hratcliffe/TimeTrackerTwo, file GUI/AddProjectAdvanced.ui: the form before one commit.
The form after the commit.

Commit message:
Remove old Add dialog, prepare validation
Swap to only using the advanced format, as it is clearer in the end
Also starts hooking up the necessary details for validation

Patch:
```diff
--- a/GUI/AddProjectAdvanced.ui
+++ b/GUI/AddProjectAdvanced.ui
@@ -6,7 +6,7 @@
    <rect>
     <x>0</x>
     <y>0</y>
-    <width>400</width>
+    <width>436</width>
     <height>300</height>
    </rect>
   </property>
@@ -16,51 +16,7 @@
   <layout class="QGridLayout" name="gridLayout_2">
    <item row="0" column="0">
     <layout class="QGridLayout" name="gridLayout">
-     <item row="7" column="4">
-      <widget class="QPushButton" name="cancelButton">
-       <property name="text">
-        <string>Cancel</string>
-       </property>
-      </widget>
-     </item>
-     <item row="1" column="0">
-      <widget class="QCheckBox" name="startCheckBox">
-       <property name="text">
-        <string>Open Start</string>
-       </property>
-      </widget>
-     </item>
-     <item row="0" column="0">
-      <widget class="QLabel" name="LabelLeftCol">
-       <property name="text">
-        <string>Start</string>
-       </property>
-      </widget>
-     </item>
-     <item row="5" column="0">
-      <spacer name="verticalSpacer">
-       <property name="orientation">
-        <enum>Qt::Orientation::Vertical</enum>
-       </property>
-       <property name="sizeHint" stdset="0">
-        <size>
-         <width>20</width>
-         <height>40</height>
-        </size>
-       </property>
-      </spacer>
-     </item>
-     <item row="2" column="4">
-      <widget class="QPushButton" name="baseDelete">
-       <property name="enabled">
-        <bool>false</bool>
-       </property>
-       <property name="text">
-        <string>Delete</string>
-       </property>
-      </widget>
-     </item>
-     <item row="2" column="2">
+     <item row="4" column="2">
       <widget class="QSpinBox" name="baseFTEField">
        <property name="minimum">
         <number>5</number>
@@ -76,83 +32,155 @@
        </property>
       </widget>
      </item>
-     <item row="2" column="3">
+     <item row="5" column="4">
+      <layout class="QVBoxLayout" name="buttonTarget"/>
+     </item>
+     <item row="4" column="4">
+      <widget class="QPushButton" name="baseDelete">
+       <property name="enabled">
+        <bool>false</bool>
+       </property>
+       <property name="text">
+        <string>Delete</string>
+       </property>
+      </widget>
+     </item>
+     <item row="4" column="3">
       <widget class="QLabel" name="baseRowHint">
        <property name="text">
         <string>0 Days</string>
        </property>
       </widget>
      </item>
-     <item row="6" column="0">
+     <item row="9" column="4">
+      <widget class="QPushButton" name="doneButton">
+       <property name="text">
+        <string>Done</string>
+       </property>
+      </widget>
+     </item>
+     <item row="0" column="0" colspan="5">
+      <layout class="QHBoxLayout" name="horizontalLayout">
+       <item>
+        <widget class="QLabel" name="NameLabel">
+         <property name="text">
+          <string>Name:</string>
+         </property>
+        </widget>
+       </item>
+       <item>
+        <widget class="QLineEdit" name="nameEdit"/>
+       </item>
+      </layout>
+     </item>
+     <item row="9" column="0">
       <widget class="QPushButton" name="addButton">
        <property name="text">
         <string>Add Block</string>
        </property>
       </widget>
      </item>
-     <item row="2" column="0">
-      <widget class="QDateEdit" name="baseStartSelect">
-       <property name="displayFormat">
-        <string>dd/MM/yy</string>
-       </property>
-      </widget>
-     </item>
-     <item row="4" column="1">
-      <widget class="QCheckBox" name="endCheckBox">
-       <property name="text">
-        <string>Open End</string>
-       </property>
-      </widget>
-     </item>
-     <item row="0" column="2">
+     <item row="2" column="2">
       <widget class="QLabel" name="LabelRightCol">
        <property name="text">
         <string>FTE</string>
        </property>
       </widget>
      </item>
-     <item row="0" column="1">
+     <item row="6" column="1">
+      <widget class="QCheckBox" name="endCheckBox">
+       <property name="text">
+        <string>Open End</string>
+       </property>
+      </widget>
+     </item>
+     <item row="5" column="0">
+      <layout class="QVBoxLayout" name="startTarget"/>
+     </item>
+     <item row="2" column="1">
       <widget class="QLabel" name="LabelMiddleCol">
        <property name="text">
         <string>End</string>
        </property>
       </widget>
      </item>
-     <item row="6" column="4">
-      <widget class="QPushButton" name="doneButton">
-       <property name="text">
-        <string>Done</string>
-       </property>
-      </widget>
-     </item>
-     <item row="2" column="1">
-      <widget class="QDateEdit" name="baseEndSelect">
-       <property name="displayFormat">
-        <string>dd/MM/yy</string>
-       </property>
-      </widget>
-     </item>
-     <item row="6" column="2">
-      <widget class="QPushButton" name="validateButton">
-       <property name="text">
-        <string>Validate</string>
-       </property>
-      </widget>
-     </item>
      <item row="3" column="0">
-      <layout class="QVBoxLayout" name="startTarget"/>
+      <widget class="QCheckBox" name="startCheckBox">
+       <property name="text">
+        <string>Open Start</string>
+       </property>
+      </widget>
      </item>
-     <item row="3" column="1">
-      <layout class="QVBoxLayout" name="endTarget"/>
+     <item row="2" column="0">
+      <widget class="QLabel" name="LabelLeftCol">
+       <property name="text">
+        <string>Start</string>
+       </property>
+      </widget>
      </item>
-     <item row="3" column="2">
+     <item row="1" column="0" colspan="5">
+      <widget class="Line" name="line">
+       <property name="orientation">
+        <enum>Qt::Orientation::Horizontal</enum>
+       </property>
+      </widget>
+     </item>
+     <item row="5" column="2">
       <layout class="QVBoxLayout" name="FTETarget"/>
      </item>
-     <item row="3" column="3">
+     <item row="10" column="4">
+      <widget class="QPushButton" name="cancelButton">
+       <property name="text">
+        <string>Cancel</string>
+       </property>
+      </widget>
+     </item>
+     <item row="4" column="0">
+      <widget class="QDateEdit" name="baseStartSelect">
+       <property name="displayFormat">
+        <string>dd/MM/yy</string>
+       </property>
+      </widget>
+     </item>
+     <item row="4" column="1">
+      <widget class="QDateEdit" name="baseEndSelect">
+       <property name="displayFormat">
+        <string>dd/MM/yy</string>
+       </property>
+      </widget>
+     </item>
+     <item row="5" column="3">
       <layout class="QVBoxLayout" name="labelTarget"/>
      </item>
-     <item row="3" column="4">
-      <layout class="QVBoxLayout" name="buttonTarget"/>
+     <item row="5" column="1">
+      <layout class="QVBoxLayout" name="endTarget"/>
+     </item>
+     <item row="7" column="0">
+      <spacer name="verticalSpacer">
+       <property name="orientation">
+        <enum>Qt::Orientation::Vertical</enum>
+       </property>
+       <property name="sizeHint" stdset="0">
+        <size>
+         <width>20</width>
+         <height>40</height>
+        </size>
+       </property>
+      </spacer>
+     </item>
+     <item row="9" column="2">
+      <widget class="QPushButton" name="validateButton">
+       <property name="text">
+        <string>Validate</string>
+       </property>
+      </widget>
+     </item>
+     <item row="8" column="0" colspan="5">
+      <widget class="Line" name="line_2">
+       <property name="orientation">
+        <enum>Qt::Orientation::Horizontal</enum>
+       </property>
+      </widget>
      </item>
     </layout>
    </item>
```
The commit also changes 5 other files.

Assignment: Restate the data above in full, keeping every word as it is.

Task answer:
hratcliffe/TimeTrackerTwo, file GUI/AddProjectAdvanced.ui: the form before one commit.
The form after the commit.

Commit message:
Remove old Add dialog, prepare validation
Swap to only using the advanced format, as it is clearer in the end
Also starts hooking up the necessary details for validation

Patch:
```diff
--- a/GUI/AddProjectAdvanced.ui
+++ b/GUI/AddProjectAdvanced.ui
@@ -6,7 +6,7 @@
    <rect>
     <x>0</x>
     <y>0</y>
-    <width>400</width>
+    <width>436</width>
     <height>300</height>
    </rect>
   </property>
@@ -16,51 +16,7 @@
   <layout class="QGridLayout" name="gridLayout_2">
    <item row="0" column="0">
     <layout class="QGridLayout" name="gridLayout">
-     <item row="7" column="4">
-      <widget class="QPushButton" name="cancelButton">
-       <property name="text">
-        <string>Cancel</string>
-       </property>
-      </widget>
-     </item>
-     <item row="1" column="0">
-      <widget class="QCheckBox" name="startCheckBox">
-       <property name="text">
-        <string>Open Start</string>
-       </property>
-      </widget>
-     </item>
-     <item row="0" column="0">
-      <widget class="QLabel" name="LabelLeftCol">
-       <property name="text">
-        <string>Start</string>
-       </property>
-      </widget>
-     </item>
-     <item row="5" column="0">
-      <spacer name="verticalSpacer">
-       <property name="orientation">
-        <enum>Qt::Orientation::Vertical</enum>
-       </property>
-       <property name="sizeHint" stdset="0">
-        <size>
-         <width>20</width>
-         <height>40</height>
-        </size>
-       </property>
-      </spacer>
-     </item>
-     <item row="2" column="4">
-      <widget class="QPushButton" name="baseDelete">
-       <property name="enabled">
-        <bool>false</bool>
-       </property>
-       <property name="text">
-        <string>Delete</string>
-       </property>
-      </widget>
-     </item>
-     <item row="2" column="2">
+     <item row="4" column="2">
       <widget class="QSpinBox" name="baseFTEField">
        <property name="minimum">
         <number>5</number>
@@ -76,83 +32,155 @@
        </property>
       </widget>
      </item>
-     <item row="2" column="3">
+     <item row="5" column="4">
+      <layout class="QVBoxLayout" name="buttonTarget"/>
+     </item>
+     <item row="4" column="4">
+      <widget class="QPushButton" name="baseDelete">
+       <property name="enabled">
+        <bool>false</bool>
+       </property>
+       <property name="text">
+        <string>Delete</string>
+       </property>
+      </widget>
+     </item>
+     <item row="4" column="3">
       <widget class="QLabel" name="baseRowHint">
        <property name="text">
         <string>0 Days</string>
        </property>
       </widget>
      </item>
-     <item row="6" column="0">
+     <item row="9" column="4">
+      <widget class="QPushButton" name="doneButton">
+       <property name="text">
+        <string>Done</string>
+       </property>
+      </widget>
+     </item>
+     <item row="0" column="0" colspan="5">
+      <layout class="QHBoxLayout" name="horizontalLayout">
+       <item>
+        <widget class="QLabel" name="NameLabel">
+         <property name="text">
+          <string>Name:</string>
+         </property>
+        </widget>
+       </item>
+       <item>
+        <widget class="QLineEdit" name="nameEdit"/>
+       </item>
+      </layout>
+     </item>
+     <item row="9" column="0">
       <widget class="QPushButton" name="addButton">
        <property name="text">
         <string>Add Block</string>
        </property>
       </widget>
      </item>
-     <item row="2" column="0">
-      <widget class="QDateEdit" name="baseStartSelect">
-       <property name="displayFormat">
-        <string>dd/MM/yy</string>
-       </property>
-      </widget>
-     </item>
-     <item row="4" column="1">
-      <widget class="QCheckBox" name="endCheckBox">
-       <property name="text">
-        <string>Open End</string>
-       </property>
-      </widget>
-     </item>
-     <item row="0" column="2">
+     <item row="2" column="2">
       <widget class="QLabel" name="LabelRightCol">
        <property name="text">
         <string>FTE</string>
        </property>
       </widget>
      </item>
-     <item row="0" column="1">
+     <item row="6" column="1">
+      <widget class="QCheckBox" name="endCheckBox">
+       <property name="text">
+        <string>Open End</string>
+       </property>
+      </widget>
+     </item>
+     <item row="5" column="0">
+      <layout class="QVBoxLayout" name="startTarget"/>
+     </item>
+     <item row="2" column="1">
       <widget class="QLabel" name="LabelMiddleCol">
        <property name="text">
         <string>End</string>
        </property>
       </widget>
      </item>
-     <item row="6" column="4">
-      <widget class="QPushButton" name="doneButton">
-       <property name="text">
-        <string>Done</string>
-       </property>
-      </widget>
-     </item>
-     <item row="2" column="1">
-      <widget class="QDateEdit" name="baseEndSelect">
-       <property name="displayFormat">
-        <string>dd/MM/yy</string>
-       </property>
-      </widget>
-     </item>
-     <item row="6" column="2">
-      <widget class="QPushButton" name="validateButton">
-       <property name="text">
-        <string>Validate</string>
-       </property>
-      </widget>
-     </item>
      <item row="3" column="0">
-      <layout class="QVBoxLayout" name="startTarget"/>
+      <widget class="QCheckBox" name="startCheckBox">
+       <property name="text">
+        <string>Open Start</string>
+       </property>
+      </widget>
      </item>
-     <item row="3" column="1">
-      <layout class="QVBoxLayout" name="endTarget"/>
+     <item row="2" column="0">
+      <widget class="QLabel" name="LabelLeftCol">
+       <property name="text">
+        <string>Start</string>
+       </property>
+      </widget>
      </item>
-     <item row="3" column="2">
+     <item row="1" column="0" colspan="5">
+      <widget class="Line" name="line">
+       <property name="orientation">
+        <enum>Qt::Orientation::Horizontal</enum>
+       </property>
+      </widget>
+     </item>
+     <item row="5" column="2">
       <layout class="QVBoxLayout" name="FTETarget"/>
      </item>
-     <item row="3" column="3">
+     <item row="10" column="4">
+      <widget class="QPushButton" name="cancelButton">
+       <property name="text">
+        <string>Cancel</string>
+       </property>
+      </widget>
+     </item>
+     <item row="4" column="0">
+      <widget class="QDateEdit" name="baseStartSelect">
+       <property name="displayFormat">
+        <string>dd/MM/yy</string>
+       </property>
+      </widget>
+     </item>
+     <item row="4" column="1">
+      <widget class="QDateEdit" name="baseEndSelect">
+       <property name="displayFormat">
+        <string>dd/MM/yy</string>
+       </property>
+      </widget>
+     </item>
+     <item row="5" column="3">
       <layout class="QVBoxLayout" name="labelTarget"/>
      </item>
-     <item row="3" column="4">
-      <layout class="QVBoxLayout" name="buttonTarget"/>
+     <item row="5" column="1">
+      <layout class="QVBoxLayout" name="endTarget"/>
+     </item>
+     <item row="7" column="0">
+      <spacer name="verticalSpacer">
+       <property name="orientation">
+        <enum>Qt::Orientation::Vertical</enum>
+       </property>
+       <property name="sizeHint" stdset="0">
+        <size>
+         <width>20</width>
+         <height>40</height>
+        </size>
+       </property>
+      </spacer>
+     </item>
+     <item row="9" column="2">
+      <widget class="QPushButton" name="validateButton">
+       <property name="text">
+        <string>Validate</string>
+       </property>
+      </widget>
+     </item>
+     <item row="8" column="0" colspan="5">
+      <widget class="Line" name="line_2">
+       <property name="orientation">
+        <enum>Qt::Orientation::Horizontal</enum>
+       </property>
+      </widget>
      </item>
     </layout>
    </item>
```
The commit also changes 5 other files.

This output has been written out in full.